■ What is needed ■
Every line below that holds "href" must be copied.

Segment Start: Information

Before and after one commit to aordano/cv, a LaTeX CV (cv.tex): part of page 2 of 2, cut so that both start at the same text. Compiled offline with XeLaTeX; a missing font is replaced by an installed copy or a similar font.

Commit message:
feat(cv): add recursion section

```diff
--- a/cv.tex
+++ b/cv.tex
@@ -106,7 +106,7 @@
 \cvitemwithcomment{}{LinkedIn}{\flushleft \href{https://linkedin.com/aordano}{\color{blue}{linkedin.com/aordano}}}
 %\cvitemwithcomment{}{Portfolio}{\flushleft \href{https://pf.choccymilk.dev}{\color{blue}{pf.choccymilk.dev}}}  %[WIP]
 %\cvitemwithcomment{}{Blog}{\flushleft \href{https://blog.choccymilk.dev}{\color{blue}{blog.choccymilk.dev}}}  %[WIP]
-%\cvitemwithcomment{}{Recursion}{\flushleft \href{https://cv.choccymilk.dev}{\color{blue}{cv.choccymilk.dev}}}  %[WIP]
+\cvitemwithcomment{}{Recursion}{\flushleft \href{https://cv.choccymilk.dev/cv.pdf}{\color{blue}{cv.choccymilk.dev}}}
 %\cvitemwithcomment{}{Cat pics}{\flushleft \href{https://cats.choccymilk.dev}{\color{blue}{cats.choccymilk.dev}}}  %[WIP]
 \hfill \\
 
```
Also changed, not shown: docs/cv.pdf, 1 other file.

Segment End: Information

■ Result for this task ■
 \cvitemwithcomment{}{LinkedIn}{\flushleft \href{https://linkedin.com/aordano}{\color{blue}{linkedin.com/aordano}}}
 %\cvitemwithcomment{}{Portfolio}{\flushleft \href{https://pf.choccymilk.dev}{\color{blue}{pf.choccymilk.dev}}}  %[WIP]
 %\cvitemwithcomment{}{Blog}{\flushleft \href{https://blog.choccymilk.dev}{\color{blue}{blog.choccymilk.dev}}}  %[WIP]
-%\cvitemwithcomment{}{Recursion}{\flushleft \href{https://cv.choccymilk.dev}{\color{blue}{cv.choccymilk.dev}}}  %[WIP]
+\cvitemwithcomment{}{Recursion}{\flushleft \href{https://cv.choccymilk.dev/cv.pdf}{\color{blue}{cv.choccymilk.dev}}}
 %\cvitemwithcomment{}{Cat pics}{\flushleft \href{https://cats.choccymilk.dev}{\color{blue}{cats.choccymilk.dev}}}  %[WIP]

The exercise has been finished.